### EXERCISE GOAL
Each line of the records that holds "default" should be shown in full.

### LISTED ENTRIES
_ _ _ _ _ _ _
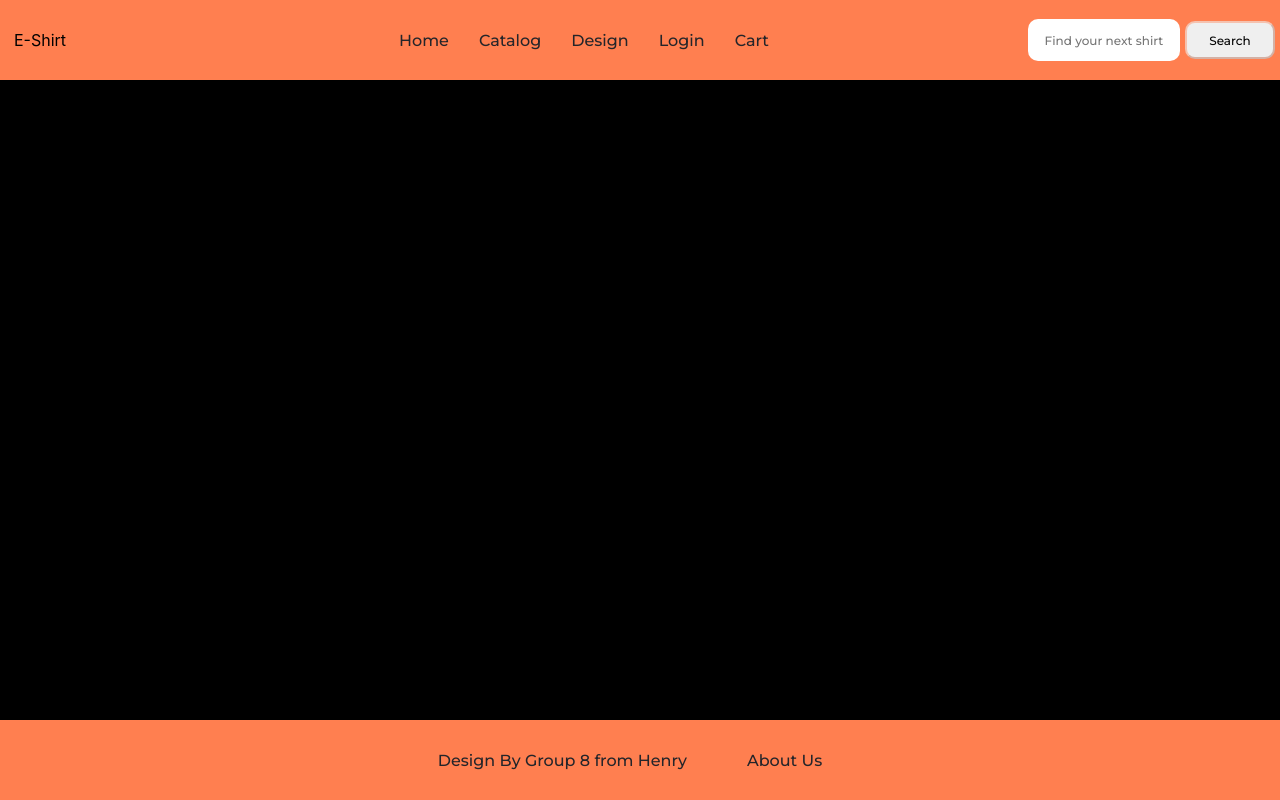
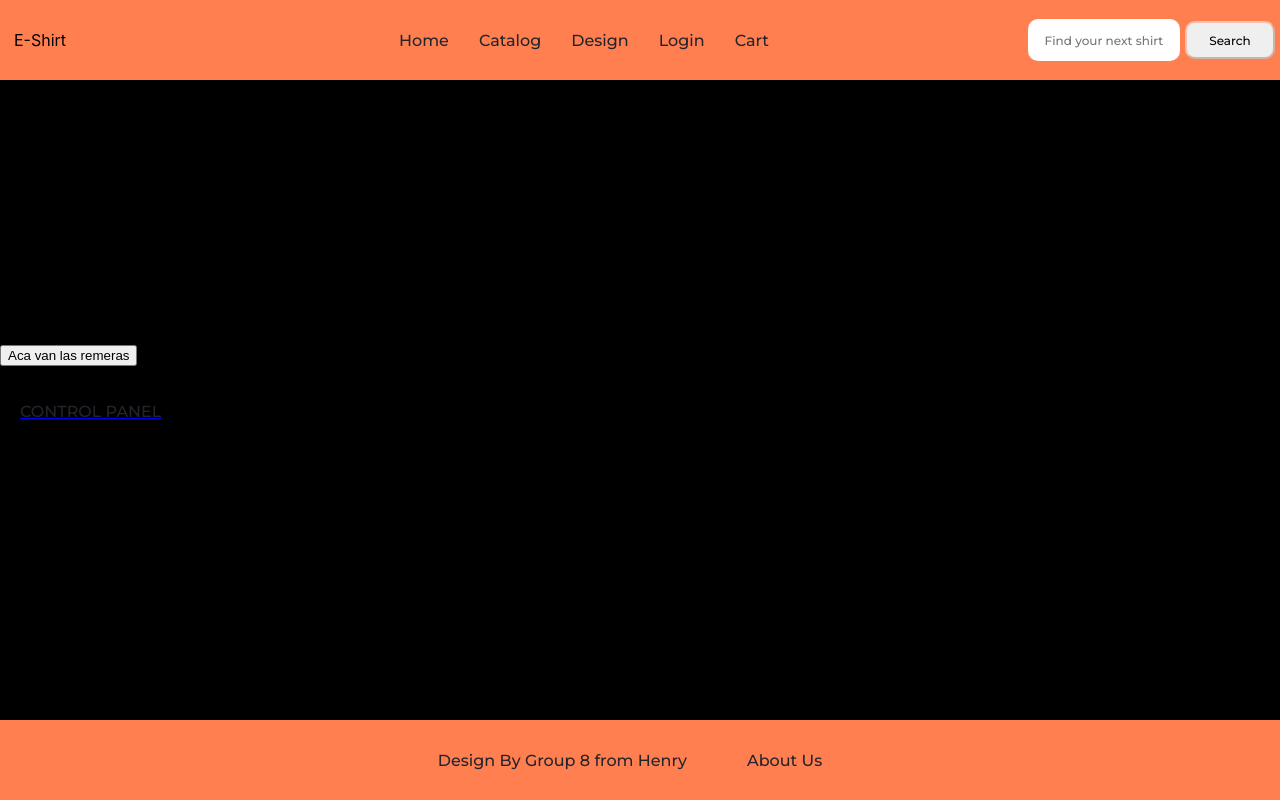
Before and after one commit to rocco9022/eshirt, a React (Create React App) app in the folder ESHIRT/client/: page /shirts_admin in a window 1280 px wide. Built offline with nearby package versions, Linux system fonts and the light colour scheme; no server answers.

Commit message:
Shirts, sales and designs for admin

```diff
--- a/ESHIRT/client/src/App.js
+++ b/ESHIRT/client/src/App.js
@@ -14,6 +14,9 @@ import Cart from './Components/Cart/Cart.jsx';
 import Users from './Components/Admin/Users/Users';
 import UserDetail from './Components/Admin/Users/UserDetail';
 import HomeAdmin from './Components/Admin/HomeAdmin/HomeAdmin';
+import ShirtsAdmin from './Components/Admin/ShirtsAdmin/ShirtsAdmin';
+import Sales from './Components/Admin/Sales/Sales';
+import DesignsAdmin from './Components/Admin/DesignsAdmin/DesignsAdmin';
 
 
 function App() {
@@ -30,6 +33,9 @@ function App() {
       <Route exact path= '/add_category' component={CreateCategory}/>
       <Route exact path= '/users' component={Users}/>
       <Route exact path= '/user_detail' component={UserDetail}/>
+      <Route exact path= '/shirts_admin' component={ShirtsAdmin}/>
+      <Route exact path= '/sales' component={Sales}/>
+      <Route exact path= '/desings_admin' component={DesignsAdmin}/>
       <Route exact path= '/recovery_account' component={RecoveryAccount}/>
       <Route path= '/' component={Footer}/>
     </div>
--- /dev/null
+++ b/ESHIRT/client/src/Components/Admin/DesignsAdmin/DesignsAdmin.jsx
@@ -0,0 +1,20 @@
+import React, { useEffect, useState } from "react";
+import {NavLink} from 'react-router-dom';
+import Style from "./DesignsAdmin.module.css";
+
+export default function DesignsAdmin() {
+
+    return(
+        <div>
+<button>
+    Aca van los diseños
+</button>
+
+
+<NavLink to='home_admin'>
+        <h3 className={Style.Btn3}>CONTROL PANEL</h3>
+    </NavLink>
+
+        </div>
+    )
+}
--- a/ESHIRT/client/src/Components/Admin/HomeAdmin/HomeAdmin.jsx
+++ b/ESHIRT/client/src/Components/Admin/HomeAdmin/HomeAdmin.jsx
@@ -18,13 +18,13 @@ export default function HomeAdmin() {
             <NavLink to= '/add_category'>
                 <h2>CATEGORIES</h2>
             </NavLink>
-            <NavLink to= '/categories'>
+            <NavLink to= '/shirts_admin'>
                 <h2>SHIRTS</h2>
             </NavLink>
-            <NavLink to= '/categories'>
+            <NavLink to= '/sales'>
                 <h2>SALES</h2>
             </NavLink>
-            <NavLink to= '/categories'>
+            <NavLink to= '/desings_admin'>
                 <h2>DESIGNS</h2>
             </NavLink>
 
--- /dev/null
+++ b/ESHIRT/client/src/Components/Admin/Sales/Sales.jsx
@@ -0,0 +1,20 @@
+import React, { useEffect, useState } from "react";
+import {NavLink} from 'react-router-dom';
+import Style from "./Sales.module.css";
+
+export default function Sales() {
+
+    return(
+        <div>
+<button>
+    Aca van las ventas
+</button>
+
+
+<NavLink to='home_admin'>
+        <h3 className={Style.Btn3}>CONTROL PANEL</h3>
+    </NavLink>
+
+        </div>
+    )
+}
--- /dev/null
+++ b/ESHIRT/client/src/Components/Admin/ShirtsAdmin/ShirtsAdmin.jsx
@@ -0,0 +1,20 @@
+import React, { useEffect, useState } from "react";
+import {NavLink} from 'react-router-dom';
+import Style from "./ShirtsAdmin.module.css";
+
+export default function ShirtsAdmin() {
+
+    return(
+        <div>
+<button>
+    Aca van las remeras
+</button>
+
+
+<NavLink to='home_admin'>
+        <h3 className={Style.Btn3}>CONTROL PANEL</h3>
+    </NavLink>
+
+        </div>
+    )
+}
```
Also changed, not shown: ESHIRT/client/src/Components/Admin/DesignsAdmin/DesignsAdmin.module.css (added), ESHIRT/client/src/Components/Admin/Sales/Sales.module.css (added), ESHIRT/client/src/Components/Admin/ShirtsAdmin/ShirtsAdmin.module.css (added).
_ _ _ _ _ _ _
### SOLUTION TO THIS EXERCISE
+export default function DesignsAdmin() {
@@ -18,13 +18,13 @@ export default function HomeAdmin() {
+export default function Sales() {
+export default function ShirtsAdmin() {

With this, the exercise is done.